- Work order
How many lines in the records below contain the word "center"? Answer with the number and nothing else.

- Records for this exercise
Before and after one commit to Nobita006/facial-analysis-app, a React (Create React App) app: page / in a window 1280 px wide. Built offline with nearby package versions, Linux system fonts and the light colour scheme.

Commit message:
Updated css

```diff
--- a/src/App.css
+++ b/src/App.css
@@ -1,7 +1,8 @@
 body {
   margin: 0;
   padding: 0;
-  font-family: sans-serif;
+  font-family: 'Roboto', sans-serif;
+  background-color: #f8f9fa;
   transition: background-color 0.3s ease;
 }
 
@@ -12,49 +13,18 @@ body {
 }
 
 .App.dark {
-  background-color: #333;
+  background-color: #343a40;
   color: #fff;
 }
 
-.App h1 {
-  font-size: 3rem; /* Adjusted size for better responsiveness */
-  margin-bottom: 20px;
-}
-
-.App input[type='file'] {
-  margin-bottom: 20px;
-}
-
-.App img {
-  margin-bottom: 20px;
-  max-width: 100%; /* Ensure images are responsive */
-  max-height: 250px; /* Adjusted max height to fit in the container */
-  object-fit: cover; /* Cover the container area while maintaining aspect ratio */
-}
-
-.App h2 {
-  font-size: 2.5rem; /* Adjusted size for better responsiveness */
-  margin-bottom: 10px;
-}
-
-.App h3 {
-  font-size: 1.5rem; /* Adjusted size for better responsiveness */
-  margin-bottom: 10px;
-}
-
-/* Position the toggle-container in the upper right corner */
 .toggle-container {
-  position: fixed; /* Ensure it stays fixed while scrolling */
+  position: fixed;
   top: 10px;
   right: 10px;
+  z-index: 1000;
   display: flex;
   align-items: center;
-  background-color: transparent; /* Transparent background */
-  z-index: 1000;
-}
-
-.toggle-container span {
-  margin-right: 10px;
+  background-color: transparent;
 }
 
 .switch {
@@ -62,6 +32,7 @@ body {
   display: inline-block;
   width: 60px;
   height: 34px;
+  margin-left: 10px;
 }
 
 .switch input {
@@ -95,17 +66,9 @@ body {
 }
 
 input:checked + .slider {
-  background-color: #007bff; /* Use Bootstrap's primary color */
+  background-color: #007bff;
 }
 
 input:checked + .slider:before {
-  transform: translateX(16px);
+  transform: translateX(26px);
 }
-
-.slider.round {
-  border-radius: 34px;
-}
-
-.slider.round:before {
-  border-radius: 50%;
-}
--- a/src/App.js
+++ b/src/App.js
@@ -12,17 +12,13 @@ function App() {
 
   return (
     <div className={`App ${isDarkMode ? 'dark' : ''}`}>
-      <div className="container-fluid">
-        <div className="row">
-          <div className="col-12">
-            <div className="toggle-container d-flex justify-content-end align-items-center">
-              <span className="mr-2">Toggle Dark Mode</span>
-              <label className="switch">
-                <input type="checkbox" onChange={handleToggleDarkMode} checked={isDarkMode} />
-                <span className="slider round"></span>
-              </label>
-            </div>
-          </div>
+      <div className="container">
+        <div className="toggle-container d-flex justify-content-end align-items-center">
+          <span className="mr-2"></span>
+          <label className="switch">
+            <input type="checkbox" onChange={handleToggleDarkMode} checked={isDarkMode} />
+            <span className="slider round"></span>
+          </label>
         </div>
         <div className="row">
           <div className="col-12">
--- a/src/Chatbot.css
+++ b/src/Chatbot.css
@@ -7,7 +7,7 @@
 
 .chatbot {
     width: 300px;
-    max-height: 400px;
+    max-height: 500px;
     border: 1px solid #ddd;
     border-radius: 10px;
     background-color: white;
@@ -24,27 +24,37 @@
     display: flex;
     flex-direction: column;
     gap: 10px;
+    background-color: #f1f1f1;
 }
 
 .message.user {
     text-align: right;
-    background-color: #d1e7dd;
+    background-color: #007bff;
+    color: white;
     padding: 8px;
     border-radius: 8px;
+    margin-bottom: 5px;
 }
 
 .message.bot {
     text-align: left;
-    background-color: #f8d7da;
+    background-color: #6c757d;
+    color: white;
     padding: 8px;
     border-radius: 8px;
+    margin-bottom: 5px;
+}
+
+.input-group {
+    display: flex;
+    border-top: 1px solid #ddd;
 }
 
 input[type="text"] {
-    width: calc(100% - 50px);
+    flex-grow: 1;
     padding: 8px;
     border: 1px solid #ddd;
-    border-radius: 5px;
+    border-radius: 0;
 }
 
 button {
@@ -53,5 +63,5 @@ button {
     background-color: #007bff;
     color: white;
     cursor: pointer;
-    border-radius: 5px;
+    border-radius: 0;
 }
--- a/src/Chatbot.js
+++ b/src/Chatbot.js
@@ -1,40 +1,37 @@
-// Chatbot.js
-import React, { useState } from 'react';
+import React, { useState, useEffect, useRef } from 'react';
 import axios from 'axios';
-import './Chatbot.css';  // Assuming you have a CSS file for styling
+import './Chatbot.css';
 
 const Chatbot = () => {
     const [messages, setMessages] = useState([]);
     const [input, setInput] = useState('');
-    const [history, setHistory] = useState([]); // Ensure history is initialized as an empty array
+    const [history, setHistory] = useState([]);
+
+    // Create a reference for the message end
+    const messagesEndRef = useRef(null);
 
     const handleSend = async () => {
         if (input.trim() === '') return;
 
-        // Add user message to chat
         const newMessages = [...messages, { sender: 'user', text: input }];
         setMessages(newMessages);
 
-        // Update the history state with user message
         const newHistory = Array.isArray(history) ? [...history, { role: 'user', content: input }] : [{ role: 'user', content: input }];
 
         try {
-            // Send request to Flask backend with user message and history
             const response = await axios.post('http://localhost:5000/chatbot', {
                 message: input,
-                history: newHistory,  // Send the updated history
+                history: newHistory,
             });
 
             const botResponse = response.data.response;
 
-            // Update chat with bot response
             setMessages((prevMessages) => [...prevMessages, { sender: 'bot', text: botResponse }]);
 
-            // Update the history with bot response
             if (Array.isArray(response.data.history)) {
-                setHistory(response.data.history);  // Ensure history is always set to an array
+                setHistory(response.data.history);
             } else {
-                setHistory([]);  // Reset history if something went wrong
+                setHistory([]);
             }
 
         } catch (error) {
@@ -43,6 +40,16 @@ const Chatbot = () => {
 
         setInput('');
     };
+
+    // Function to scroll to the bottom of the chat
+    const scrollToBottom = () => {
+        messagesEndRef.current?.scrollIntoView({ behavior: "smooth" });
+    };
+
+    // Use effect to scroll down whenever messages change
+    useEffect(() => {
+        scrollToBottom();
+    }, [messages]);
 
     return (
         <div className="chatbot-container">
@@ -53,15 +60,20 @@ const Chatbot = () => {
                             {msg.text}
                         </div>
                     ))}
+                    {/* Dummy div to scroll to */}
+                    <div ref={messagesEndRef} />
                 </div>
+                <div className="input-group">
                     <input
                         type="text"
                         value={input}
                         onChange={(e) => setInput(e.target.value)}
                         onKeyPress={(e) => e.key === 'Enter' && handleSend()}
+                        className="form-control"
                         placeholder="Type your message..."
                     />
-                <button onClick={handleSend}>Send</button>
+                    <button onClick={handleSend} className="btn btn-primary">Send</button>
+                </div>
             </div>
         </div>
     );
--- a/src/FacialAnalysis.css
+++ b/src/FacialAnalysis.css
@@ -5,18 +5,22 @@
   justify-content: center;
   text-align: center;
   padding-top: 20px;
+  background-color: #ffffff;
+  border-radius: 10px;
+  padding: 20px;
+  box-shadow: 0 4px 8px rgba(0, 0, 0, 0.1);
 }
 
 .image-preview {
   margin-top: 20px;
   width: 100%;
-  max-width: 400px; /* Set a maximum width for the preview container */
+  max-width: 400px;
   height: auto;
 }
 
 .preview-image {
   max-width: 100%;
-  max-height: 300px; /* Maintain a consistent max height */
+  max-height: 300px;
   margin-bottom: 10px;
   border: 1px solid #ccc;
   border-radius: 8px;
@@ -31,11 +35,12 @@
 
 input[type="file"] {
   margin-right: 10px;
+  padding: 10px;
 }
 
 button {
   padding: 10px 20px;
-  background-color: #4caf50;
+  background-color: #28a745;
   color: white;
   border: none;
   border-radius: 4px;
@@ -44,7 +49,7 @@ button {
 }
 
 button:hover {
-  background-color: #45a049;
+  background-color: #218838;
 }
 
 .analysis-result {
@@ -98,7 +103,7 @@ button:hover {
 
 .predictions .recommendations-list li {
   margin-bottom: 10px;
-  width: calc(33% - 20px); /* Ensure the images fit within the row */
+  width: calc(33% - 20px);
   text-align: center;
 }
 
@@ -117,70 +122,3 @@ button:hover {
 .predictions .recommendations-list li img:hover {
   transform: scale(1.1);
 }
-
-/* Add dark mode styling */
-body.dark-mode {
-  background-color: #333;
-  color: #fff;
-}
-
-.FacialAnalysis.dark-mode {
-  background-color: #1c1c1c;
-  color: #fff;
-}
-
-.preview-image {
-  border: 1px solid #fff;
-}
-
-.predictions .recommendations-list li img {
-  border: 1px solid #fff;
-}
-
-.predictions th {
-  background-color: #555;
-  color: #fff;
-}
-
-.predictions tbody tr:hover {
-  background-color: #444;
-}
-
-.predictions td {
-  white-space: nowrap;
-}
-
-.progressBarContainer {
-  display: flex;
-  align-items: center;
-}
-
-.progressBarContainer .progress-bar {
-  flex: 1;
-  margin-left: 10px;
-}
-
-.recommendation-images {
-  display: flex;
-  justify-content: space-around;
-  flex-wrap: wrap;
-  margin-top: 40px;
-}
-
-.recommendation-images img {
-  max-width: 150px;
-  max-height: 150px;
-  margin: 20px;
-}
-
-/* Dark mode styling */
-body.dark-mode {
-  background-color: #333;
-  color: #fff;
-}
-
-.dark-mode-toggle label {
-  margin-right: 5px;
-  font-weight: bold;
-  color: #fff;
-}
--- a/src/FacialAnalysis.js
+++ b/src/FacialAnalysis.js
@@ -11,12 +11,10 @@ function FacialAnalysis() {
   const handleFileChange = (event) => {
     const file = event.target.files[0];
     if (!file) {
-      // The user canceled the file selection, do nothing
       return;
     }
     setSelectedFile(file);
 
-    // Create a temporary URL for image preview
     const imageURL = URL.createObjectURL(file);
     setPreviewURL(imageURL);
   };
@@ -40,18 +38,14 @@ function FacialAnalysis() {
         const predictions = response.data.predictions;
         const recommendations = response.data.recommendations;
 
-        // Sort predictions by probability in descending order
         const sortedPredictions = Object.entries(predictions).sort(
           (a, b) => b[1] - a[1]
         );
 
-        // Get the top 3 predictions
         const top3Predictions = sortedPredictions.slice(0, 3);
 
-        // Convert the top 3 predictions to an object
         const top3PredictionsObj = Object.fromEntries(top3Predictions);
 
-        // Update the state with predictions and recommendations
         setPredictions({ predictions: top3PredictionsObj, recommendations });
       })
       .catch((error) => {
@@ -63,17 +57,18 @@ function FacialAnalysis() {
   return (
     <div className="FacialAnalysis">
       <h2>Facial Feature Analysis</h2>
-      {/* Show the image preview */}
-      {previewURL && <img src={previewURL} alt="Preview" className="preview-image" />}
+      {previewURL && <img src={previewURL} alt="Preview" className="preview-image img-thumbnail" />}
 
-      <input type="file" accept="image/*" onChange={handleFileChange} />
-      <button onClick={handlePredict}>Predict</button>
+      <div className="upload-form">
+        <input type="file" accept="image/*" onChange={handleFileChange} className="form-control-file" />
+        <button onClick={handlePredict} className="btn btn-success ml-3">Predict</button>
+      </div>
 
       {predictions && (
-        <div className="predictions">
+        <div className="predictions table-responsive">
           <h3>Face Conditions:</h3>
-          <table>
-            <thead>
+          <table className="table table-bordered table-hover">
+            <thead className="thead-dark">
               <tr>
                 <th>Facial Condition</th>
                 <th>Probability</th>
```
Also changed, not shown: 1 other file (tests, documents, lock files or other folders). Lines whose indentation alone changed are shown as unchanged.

...

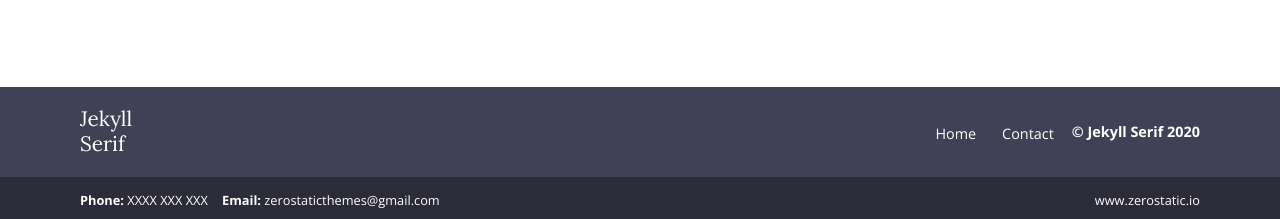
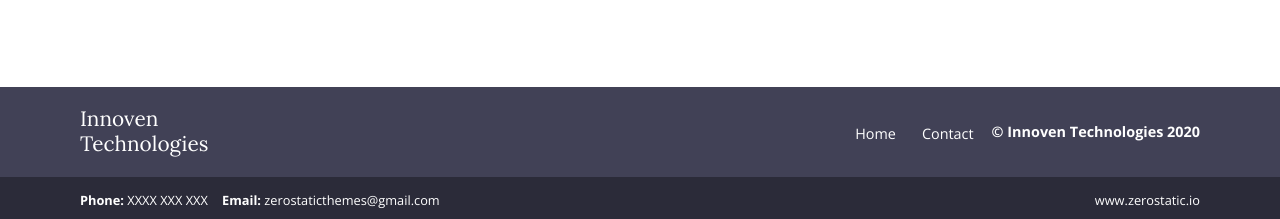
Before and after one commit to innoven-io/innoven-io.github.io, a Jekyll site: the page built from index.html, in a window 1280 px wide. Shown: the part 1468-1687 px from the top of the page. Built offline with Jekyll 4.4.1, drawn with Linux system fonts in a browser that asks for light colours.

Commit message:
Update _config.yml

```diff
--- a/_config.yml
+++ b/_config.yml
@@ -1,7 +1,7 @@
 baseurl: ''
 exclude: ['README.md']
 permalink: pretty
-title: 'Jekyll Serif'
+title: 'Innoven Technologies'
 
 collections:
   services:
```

- Answer to this exercise
7